Never drive faster than your tire can flyHave you ever seen bumper stickers that say, "Never drive faster than your guardian angel can fly"? A better phrase would be, "Never drive faster than your tires' speed rating." Driving faster than the speed rated for the tire creates extra heat that breaks down its rubber, 10 News said, which can result in blowouts and accidents. The AP story quotes James Perham, president of a National City-based automobile hauler, saying the speed-limit problem is a recipe for disaster. His company, Extreme Transportation Corp., filed a complaint with regulators after their Michelin tires had seven blowouts and caused about $20,000 and $30,000 in damage to their trucks. Further, Michelin tires were at the center of a recently completed National Highway Traffic Safety Administration investigation examining 16 blowouts involving Michelin's product, after a finding that truck drivers, and not the tires, were to blame. Both of these news items report the NHTSA investigator's conclusion -- that driving faster than the tire's rating of 75 mph was the most probable cause of the incidents -- which included three crashes but no injuries.
Scary NHTSA statistics link fatal accidents to tiresThe AP article references NHTSA stats that over 14,000 deadly collisions involving large trucks and buses occurred in the U.S. between 2009 through 2013, in which 16,000 people died. In 198 of the accidents, tires were found to be a contributing factor. During that same period, the number of people killed in truck tire-related accidents was 40 in 2009, and had gone up to 52 by 2013. Jassim & Associates has experience ligating on behalf of people who were injured in collisions with large trucks or vehicles here in San Diego. Any transport of goods for hire using vehicles in excess of certain weight minimums also falls under the trucking category, so this ligation is not just limited to 18-wheelers. Trucking and the carrying of interstate commercial transport goods for compensation involve many federal and state laws and regulations, including speed limits. And as the AP story notes, each state has authority to set its own speed limit.
Proposed government mandates requiring speed-limiting devices on trucks could take months or years for approvalSome trucking insiders and the NHTSA hope to see federal intervention on truck speeds. Trade group American Trucking Associations recommends trucks travel at 65 mph or lower, and has proposed a federal government requirement to place speed-limiting mechanisms on trucks. Devices that would stop trucks from going over their tire rating of 75 mph is the most effective way to reduce the danger, argues the NHTSA, and many companies already fit their 18-wheelers with such speed governors. An ATA spokesman said the amount of companies with the controlling device on some of their fleet is 69 percent.

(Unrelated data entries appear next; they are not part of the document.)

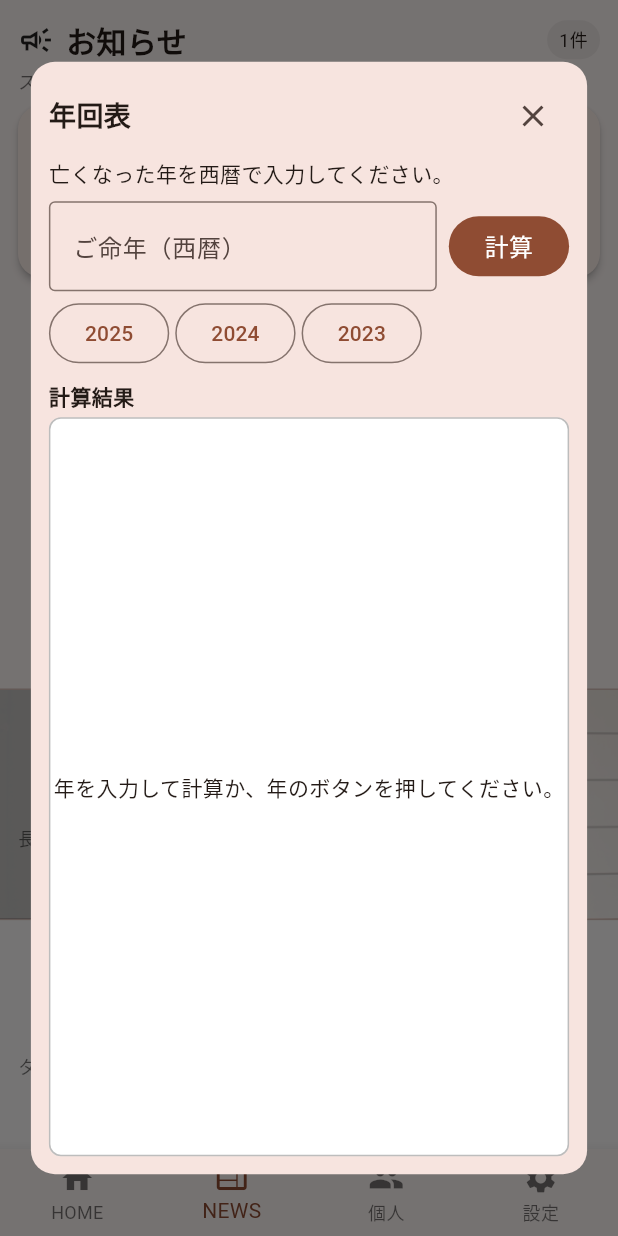
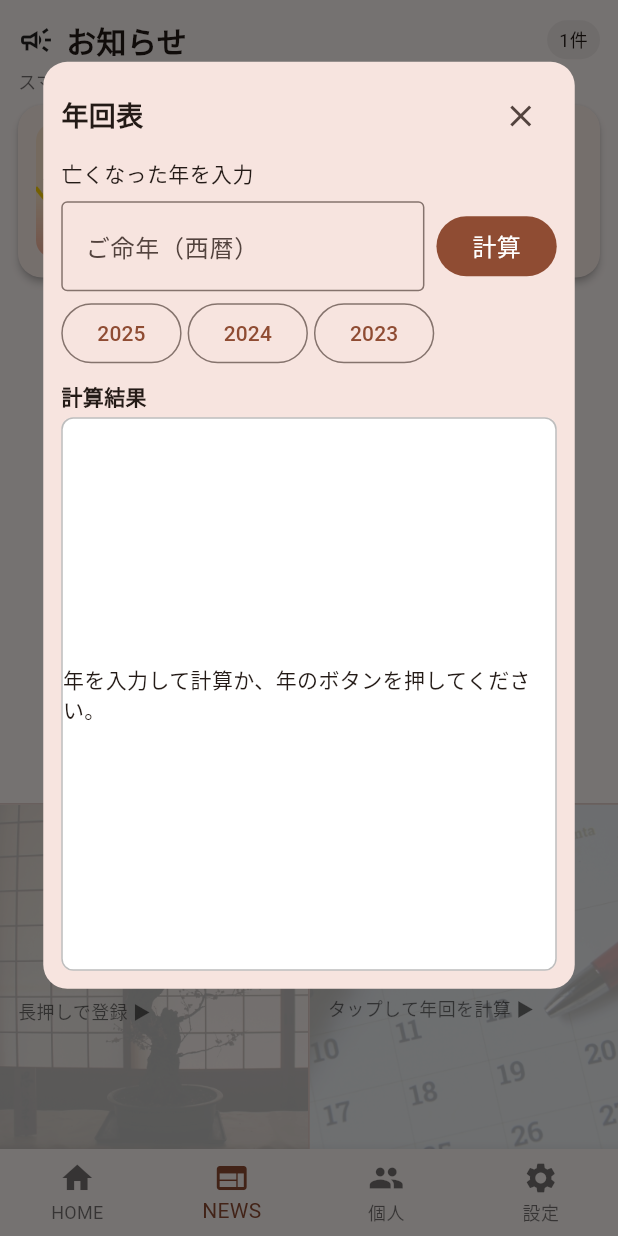
Before and after one commit to giun0721-byte/smadan02, a Flutter app: the screen it shows after launch, item 2 of the bottom bar chosen, after a tap on "年回表", on a phone screen of 412 x 824 dp. Run offline on Flutter 3.47's test engine with Material 3 defaults, Android fonts, the light colour scheme and no system bars; our stand-ins replace csv, image_picker, shared_preferences, video_player; project files that could hold a hidden picture were left out.

Commit message:
Update app & web

```diff
--- a/lib/news_page.dart
+++ b/lib/news_page.dart
@@ -117,30 +117,18 @@ class _NewsPageState extends State<NewsPage> {
           SafeArea(
             child: _error != null
                 ? _buildError()
-                : LayoutBuilder(
-                    builder: (context, constraints) {
-                      final isNarrow = constraints.maxWidth < 700;
-
-                      return Column(
-                        children: [
-                          // 上 60%：お知らせ一覧のみ
+                : Column(
+                    children: [
+                      // 上 70%：お知らせ一覧
                       Expanded(
-                            flex: 6,
+                        flex: 7,
                         child: _buildTopFrame(),
                       ),
                       const Divider(height: 1),
-                          // 下 40%：左 お寺情報 / 右 年回表
+                      // 下 30%：左 お寺情報 / 右 年回表（スマホでも常に左右分割）
                       Expanded(
-                            flex: 4,
-                            child: isNarrow
-                                ? const Column(
-                                    children: [
-                                      Expanded(child: TempleInfoPanel()),
-                                      Divider(height: 1),
-                                      Expanded(child: NenkiPanel()),
-                                    ],
-                                  )
-                                : const Row(
+                        flex: 3,
+                        child: const Row(
                           children: [
                             Expanded(child: TempleInfoPanel()),
                             VerticalDivider(width: 1),
@@ -149,8 +137,6 @@ class _NewsPageState extends State<NewsPage> {
                         ),
                       ),
                     ],
-                      );
-                    },
                   ),
           ),
           if (_openedArticle != null) _buildArticleOverlay(),
@@ -530,11 +516,17 @@ class _TempleInfoPanelState extends State<TempleInfoPanel> {
       barrierDismissible: true,
       barrierColor: Colors.black54,
       builder: (context) {
-        return Align(
-          alignment: Alignment.center,
-          child: FractionallySizedBox(
-            heightFactor: 0.9, // 上下 5% 余白
-            widthFactor: 0.9, // 左右 5% 余白
+        return LayoutBuilder(
+          builder: (context, constraints) {
+            final h = constraints.maxHeight;
+            final w = constraints.maxWidth;
+            return Padding(
+              padding: EdgeInsets.only(
+                top: h * 0.05,
+                bottom: h * 0.05,
+                left: w * 0.05,
+                right: w * 0.05,
+              ),
               child: Card(
                 shape: RoundedRectangleBorder(
                   borderRadius: BorderRadius.circular(16),
@@ -664,7 +656,8 @@ class _TempleInfoPanelState extends State<TempleInfoPanel> {
                   ),
                 ),
               ),
-          ),
+            );
+          },
         );
       },
     );
@@ -784,7 +777,7 @@ class _TempleInfoPanelState extends State<TempleInfoPanel> {
               children: [
                 // --- 未登録時の表示 ---
                 if (!isRegistered) ...[
-                  // 「年回表」と同様の角丸白背景＋中央寄せ
+                  // 角丸白背景＋中央寄せ
                   Center(
                     child: Container(
                       padding: const EdgeInsets.symmetric(
@@ -824,10 +817,11 @@ class _TempleInfoPanelState extends State<TempleInfoPanel> {
 
                 // --- 登録済み表示 ---
                 if (isRegistered) ...[
-                  // お寺名：白い角丸ボタン風
-                  Container(
-                    padding:
-                        const EdgeInsets.symmetric(horizontal: 12, vertical: 6),
+                  // お寺名：白い角丸ボタン風を横中央へ
+                  Center(
+                    child: Container(
+                      padding: const EdgeInsets.symmetric(
+                          horizontal: 12, vertical: 6),
                       decoration: BoxDecoration(
                         color: Colors.white,
                         borderRadius: BorderRadius.circular(20),
@@ -847,6 +841,7 @@ class _TempleInfoPanelState extends State<TempleInfoPanel> {
                         ),
                       ),
                     ),
+                  ),
                   if (_sect.isNotEmpty) ...[
                     const SizedBox(height: 8),
                     Text(
@@ -859,12 +854,15 @@ class _TempleInfoPanelState extends State<TempleInfoPanel> {
                     ),
                   ],
                   // 住所は非表示
-                  const Spacer(),
-                  const Align(
-                    alignment: Alignment.bottomRight,
+
+                  // 「タップで連絡／長押しで登録 ▶」を縦中央・左揃え
+                  const Expanded(
+                    child: Align(
+                      alignment: Alignment.centerLeft,
                       child: Text(
                         'タップで連絡／長押しで登録 ▶',
                         style: TextStyle(fontSize: 12, color: Colors.black54),
+                      ),
                     ),
                   ),
                 ],
@@ -959,6 +957,26 @@ class _TempleInfoDialogState extends State<TempleInfoDialog> {
   }
 
   Future<void> _save() async {
+    // どこか1項目でも入力されているかチェック
+    final name = _templeNameController.text.trim();
+    final sect = _sectController.text.trim();
+    final addr = _addressController.text.trim();
+    final phone = _phoneController.text.trim();
+    final email = _emailController.text.trim();
+
+    if (name.isEmpty &&
+        sect.isEmpty &&
+        addr.isEmpty &&
+        phone.isEmpty &&
+        email.isEmpty) {
+      // 全部空なら保存させない
+      ScaffoldMessenger.of(context).showSnackBar(
+        const SnackBar(content: Text('いずれか1項目以上入力してください。')),
+      );
+      return;
+    }
+
+    // 入力が1項目以上あれば、フォーマットだけチェック
     if (!_formKey.currentState!.validate()) return;
 
     setState(() {
@@ -984,13 +1002,17 @@ class _TempleInfoDialogState extends State<TempleInfoDialog> {
 
   @override
   Widget build(BuildContext context) {
+    // 画面全体に対して：上5％・左右7％・下10％の余白で AlertDialog を表示
     return LayoutBuilder(
       builder: (context, constraints) {
-        return Center(
-          child: ConstrainedBox(
-            constraints: BoxConstraints(
-              maxWidth: constraints.maxWidth * 0.9, // 左右5%余白
-              maxHeight: constraints.maxHeight * 0.9, // 上下5%余白
+        final h = constraints.maxHeight;
+        final w = constraints.maxWidth;
+        return Padding(
+          padding: EdgeInsets.only(
+            top: h * 0.05,
+            bottom: h * 0.10,
+            left: w * 0.07,
+            right: w * 0.07,
           ),
           child: AlertDialog(
             title: const Text('お寺の情報'),
@@ -1006,7 +1028,6 @@ class _TempleInfoDialogState extends State<TempleInfoDialog> {
                         label: 'お寺の名前',
                         controller: _templeNameController,
                         hint: '例）◯◯寺',
-                          isRequired: true,
                       ),
                       const SizedBox(height: 8),
                       _buildTextField(
@@ -1053,12 +1074,14 @@ class _TempleInfoDialogState extends State<TempleInfoDialog> {
                         label: 'メールアドレス',
                         controller: _emailController,
                         hint: '例）example@example.com',
+                        // 入力されているときだけ形式チェックを行う
                         validator: (value) {
-                            if (value == null || value.trim().isEmpty) {
-                              return 'メールアドレスを入力してください';
-                            }
-                            if (!RegExp(r'^[^@]+@[^@]+\.[^@]+')
-                                .hasMatch(value.trim())) {
+                          final text = value?.trim() ?? '';
+                          if (text.isEmpty) {
+                            // 未入力はOK（必須ではない）
+                            return null;
+                          }
+                          if (!RegExp(r'^[^@]+@[^@]+\.[^@]+').hasMatch(text)) {
                             return '正しい形式のメールアドレスを入力してください';
                           }
                           return null;
@@ -1080,7 +1103,6 @@ class _TempleInfoDialogState extends State<TempleInfoDialog> {
               ),
             ],
           ),
-          ),
         );
       },
     );
@@ -1090,7 +1112,6 @@ class _TempleInfoDialogState extends State<TempleInfoDialog> {
     required String label,
     required TextEditingController controller,
     String? hint,
-    bool isRequired = false,
     int maxLines = 1,
     void Function(String)? onChanged,
     String? Function(String?)? validator,
@@ -1105,15 +1126,8 @@ class _TempleInfoDialogState extends State<TempleInfoDialog> {
         border: const OutlineInputBorder(),
       ),
       onChanged: onChanged,
-      validator: validator ??
-          (isRequired
-              ? (value) {
-                  if (value == null || value.trim().isEmpty) {
-                    return '$label を入力してください。';
-                  }
-                  return null;
-                }
-              : null),
+      // デフォルトでは必須チェックは行わない（任意入力）
+      validator: validator,
     );
   }
 }
@@ -1135,11 +1149,18 @@ class _NenkiPanelState extends State<NenkiPanel> {
       barrierDismissible: true,
       barrierColor: Colors.black54,
       builder: (context) {
-        return Align(
-          alignment: Alignment.center,
-          child: FractionallySizedBox(
-            heightFactor: 0.9, // 上下5%余白
-            widthFactor: 0.9, // 左右5%余白
+        return LayoutBuilder(
+          builder: (context, constraints) {
+            final h = constraints.maxHeight;
+            final w = constraints.maxWidth;
+            return Padding(
+              // 上5％・左右7％・下10％の余白
+              padding: EdgeInsets.only(
+                top: h * 0.05,
+                bottom: h * 0.20,
+                left: w * 0.07,
+                right: w * 0.07,
+              ),
               child: Dialog(
                 insetPadding: EdgeInsets.zero,
                 shape: RoundedRectangleBorder(
@@ -1147,7 +1168,8 @@ class _NenkiPanelState extends State<NenkiPanel> {
                 ),
                 child: const _NenkiDialog(),
               ),
-          ),
+            );
+          },
         );
       },
     );
@@ -1380,7 +1402,7 @@ class _NenkiDialogState extends State<_NenkiDialog> {
           ),
           const SizedBox(height: 4),
           const Text(
-            '亡くなった年を西暦で入力してください。',
+            '亡くなった年を入力',
             style: TextStyle(fontSize: 14, height: 1.5),
           ),
           const SizedBox(height: 8),
```
Also changed, not shown: 3 other files. Lines whose indentation alone changed are shown as unchanged.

However, the AP notes it could take months or years for a government requirement to take effect, and for now, truck drivers will continue to speed -- putting themselves, other drivers, bikers and pedestrians in harm's way.